#### Task brief:
Among the lines below, copy each one in which "guardian" appears.

(Entries shown begins)

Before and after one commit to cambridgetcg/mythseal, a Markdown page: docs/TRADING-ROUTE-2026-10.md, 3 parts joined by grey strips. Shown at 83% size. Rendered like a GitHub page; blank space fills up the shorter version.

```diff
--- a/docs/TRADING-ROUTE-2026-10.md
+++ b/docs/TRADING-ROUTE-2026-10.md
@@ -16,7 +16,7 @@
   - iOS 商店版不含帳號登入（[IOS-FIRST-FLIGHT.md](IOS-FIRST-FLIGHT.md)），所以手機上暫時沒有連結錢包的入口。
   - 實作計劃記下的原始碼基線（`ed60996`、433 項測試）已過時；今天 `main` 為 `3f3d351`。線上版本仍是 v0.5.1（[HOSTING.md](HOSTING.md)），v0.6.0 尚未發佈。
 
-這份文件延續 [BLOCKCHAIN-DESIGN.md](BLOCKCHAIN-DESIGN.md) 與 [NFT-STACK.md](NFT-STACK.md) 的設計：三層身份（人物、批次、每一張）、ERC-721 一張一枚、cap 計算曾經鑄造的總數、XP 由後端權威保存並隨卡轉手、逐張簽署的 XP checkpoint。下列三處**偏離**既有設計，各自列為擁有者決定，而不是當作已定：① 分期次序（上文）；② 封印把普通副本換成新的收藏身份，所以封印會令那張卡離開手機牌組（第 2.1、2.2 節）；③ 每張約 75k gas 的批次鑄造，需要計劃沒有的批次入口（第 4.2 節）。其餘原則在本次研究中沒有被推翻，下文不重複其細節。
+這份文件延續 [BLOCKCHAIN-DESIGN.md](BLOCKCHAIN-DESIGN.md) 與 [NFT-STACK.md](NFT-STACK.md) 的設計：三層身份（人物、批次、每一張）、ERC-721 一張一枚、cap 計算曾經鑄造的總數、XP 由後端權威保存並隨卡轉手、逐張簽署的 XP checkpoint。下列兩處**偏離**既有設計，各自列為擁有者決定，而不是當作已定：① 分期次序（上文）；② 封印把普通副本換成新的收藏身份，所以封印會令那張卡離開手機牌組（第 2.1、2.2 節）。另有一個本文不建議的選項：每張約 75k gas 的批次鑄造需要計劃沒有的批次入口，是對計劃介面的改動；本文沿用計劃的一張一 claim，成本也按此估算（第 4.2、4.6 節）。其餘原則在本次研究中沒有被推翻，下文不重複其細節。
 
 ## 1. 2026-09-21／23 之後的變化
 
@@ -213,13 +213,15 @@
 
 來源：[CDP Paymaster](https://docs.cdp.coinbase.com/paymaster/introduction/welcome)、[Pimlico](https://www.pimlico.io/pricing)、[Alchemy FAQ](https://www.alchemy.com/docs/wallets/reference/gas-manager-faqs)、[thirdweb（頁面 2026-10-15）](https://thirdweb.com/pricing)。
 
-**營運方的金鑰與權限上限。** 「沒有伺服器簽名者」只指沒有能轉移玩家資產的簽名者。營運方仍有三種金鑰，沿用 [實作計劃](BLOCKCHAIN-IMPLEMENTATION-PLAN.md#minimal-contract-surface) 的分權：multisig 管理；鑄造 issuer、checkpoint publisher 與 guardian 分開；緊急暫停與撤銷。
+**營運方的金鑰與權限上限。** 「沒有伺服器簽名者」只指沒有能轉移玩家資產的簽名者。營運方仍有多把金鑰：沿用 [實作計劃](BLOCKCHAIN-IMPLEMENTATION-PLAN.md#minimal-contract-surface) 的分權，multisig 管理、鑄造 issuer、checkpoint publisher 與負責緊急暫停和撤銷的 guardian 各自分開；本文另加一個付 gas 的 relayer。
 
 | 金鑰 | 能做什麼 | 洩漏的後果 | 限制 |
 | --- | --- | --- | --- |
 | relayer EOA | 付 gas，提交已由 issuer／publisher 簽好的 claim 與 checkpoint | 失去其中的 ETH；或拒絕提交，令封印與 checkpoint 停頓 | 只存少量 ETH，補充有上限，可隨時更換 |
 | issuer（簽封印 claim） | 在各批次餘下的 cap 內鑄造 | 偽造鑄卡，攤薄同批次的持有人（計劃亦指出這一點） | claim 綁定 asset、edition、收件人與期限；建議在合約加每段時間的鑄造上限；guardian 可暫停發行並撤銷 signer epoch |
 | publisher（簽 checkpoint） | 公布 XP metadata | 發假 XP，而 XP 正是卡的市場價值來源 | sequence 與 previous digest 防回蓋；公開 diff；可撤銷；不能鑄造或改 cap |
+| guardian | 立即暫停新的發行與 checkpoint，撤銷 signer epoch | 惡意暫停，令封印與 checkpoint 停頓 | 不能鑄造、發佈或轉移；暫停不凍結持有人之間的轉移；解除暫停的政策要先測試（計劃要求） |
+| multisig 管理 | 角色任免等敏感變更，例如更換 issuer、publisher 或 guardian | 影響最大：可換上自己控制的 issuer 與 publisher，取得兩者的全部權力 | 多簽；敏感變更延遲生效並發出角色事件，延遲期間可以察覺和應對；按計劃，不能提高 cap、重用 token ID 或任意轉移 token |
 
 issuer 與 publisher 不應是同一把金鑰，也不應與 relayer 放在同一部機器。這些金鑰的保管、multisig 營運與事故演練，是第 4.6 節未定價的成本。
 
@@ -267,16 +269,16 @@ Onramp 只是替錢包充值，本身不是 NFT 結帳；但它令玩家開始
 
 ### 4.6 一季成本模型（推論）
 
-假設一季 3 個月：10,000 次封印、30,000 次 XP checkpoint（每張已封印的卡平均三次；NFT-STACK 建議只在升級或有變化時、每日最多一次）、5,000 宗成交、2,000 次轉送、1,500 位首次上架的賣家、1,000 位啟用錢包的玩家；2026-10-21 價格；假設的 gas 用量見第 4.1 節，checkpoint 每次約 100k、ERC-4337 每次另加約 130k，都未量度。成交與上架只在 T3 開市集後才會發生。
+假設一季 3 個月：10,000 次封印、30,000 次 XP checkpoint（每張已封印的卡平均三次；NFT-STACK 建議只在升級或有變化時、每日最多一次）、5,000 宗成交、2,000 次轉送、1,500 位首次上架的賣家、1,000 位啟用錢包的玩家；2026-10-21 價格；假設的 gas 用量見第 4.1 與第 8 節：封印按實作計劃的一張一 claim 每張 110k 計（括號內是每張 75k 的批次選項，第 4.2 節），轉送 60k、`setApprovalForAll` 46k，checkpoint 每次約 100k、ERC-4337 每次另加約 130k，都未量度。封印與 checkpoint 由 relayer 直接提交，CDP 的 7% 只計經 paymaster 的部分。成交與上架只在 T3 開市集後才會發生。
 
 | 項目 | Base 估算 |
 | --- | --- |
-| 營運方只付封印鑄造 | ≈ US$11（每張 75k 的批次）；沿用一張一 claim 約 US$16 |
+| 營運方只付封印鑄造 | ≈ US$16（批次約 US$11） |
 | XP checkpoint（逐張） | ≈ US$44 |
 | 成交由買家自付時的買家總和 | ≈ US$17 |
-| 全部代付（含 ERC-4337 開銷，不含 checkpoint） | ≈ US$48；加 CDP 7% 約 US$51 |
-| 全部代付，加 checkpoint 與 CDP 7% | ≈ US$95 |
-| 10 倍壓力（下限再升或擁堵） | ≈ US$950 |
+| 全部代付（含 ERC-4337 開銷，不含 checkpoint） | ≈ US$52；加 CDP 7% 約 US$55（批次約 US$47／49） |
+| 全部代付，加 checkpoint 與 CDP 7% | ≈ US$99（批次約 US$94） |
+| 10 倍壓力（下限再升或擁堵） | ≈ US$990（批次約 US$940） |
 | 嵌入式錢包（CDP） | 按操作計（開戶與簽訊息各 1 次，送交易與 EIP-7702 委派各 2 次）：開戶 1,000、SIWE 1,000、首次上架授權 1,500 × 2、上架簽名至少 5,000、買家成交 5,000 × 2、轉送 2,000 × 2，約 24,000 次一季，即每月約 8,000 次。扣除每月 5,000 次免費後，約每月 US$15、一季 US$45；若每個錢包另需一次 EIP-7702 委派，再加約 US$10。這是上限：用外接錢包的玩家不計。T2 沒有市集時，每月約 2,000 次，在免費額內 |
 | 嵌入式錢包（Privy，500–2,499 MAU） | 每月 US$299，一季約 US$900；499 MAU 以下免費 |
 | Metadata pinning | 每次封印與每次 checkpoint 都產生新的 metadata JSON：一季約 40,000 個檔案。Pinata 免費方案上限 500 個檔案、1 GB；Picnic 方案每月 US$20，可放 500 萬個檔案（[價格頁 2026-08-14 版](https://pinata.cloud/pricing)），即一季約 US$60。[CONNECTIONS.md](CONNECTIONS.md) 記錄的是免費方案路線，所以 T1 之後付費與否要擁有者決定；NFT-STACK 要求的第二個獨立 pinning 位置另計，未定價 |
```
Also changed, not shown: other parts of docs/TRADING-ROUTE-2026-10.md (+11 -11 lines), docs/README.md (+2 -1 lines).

(Entries shown ends)

#### Result of this task:
-**營運方的金鑰與權限上限。** 「沒有伺服器簽名者」只指沒有能轉移玩家資產的簽名者。營運方仍有三種金鑰，沿用 [實作計劃](BLOCKCHAIN-IMPLEMENTATION-PLAN.md#minimal-contract-surface) 的分權：multisig 管理；鑄造 issuer、checkpoint publisher 與 guardian 分開；緊急暫停與撤銷。
+**營運方的金鑰與權限上限。** 「沒有伺服器簽名者」只指沒有能轉移玩家資產的簽名者。營運方仍有多把金鑰：沿用 [實作計劃](BLOCKCHAIN-IMPLEMENTATION-PLAN.md#minimal-contract-surface) 的分權，multisig 管理、鑄造 issuer、checkpoint publisher 與負責緊急暫停和撤銷的 guardian 各自分開；本文另加一個付 gas 的 relayer。
 | issuer（簽封印 claim） | 在各批次餘下的 cap 內鑄造 | 偽造鑄卡，攤薄同批次的持有人（計劃亦指出這一點） | claim 綁定 asset、edition、收件人與期限；建議在合約加每段時間的鑄造上限；guardian 可暫停發行並撤銷 signer epoch |
+| guardian | 立即暫停新的發行與 checkpoint，撤銷 signer epoch | 惡意暫停，令封印與 checkpoint 停頓 | 不能鑄造、發佈或轉移；暫停不凍結持有人之間的轉移；解除暫停的政策要先測試（計劃要求） |
+| multisig 管理 | 角色任免等敏感變更，例如更換 issuer、publisher 或 guardian | 影響最大：可換上自己控制的 issuer 與 publisher，取得兩者的全部權力 | 多簽；敏感變更延遲生效並發出角色事件，延遲期間可以察覺和應對；按計劃，不能提高 cap、重用 token ID 或任意轉移 token |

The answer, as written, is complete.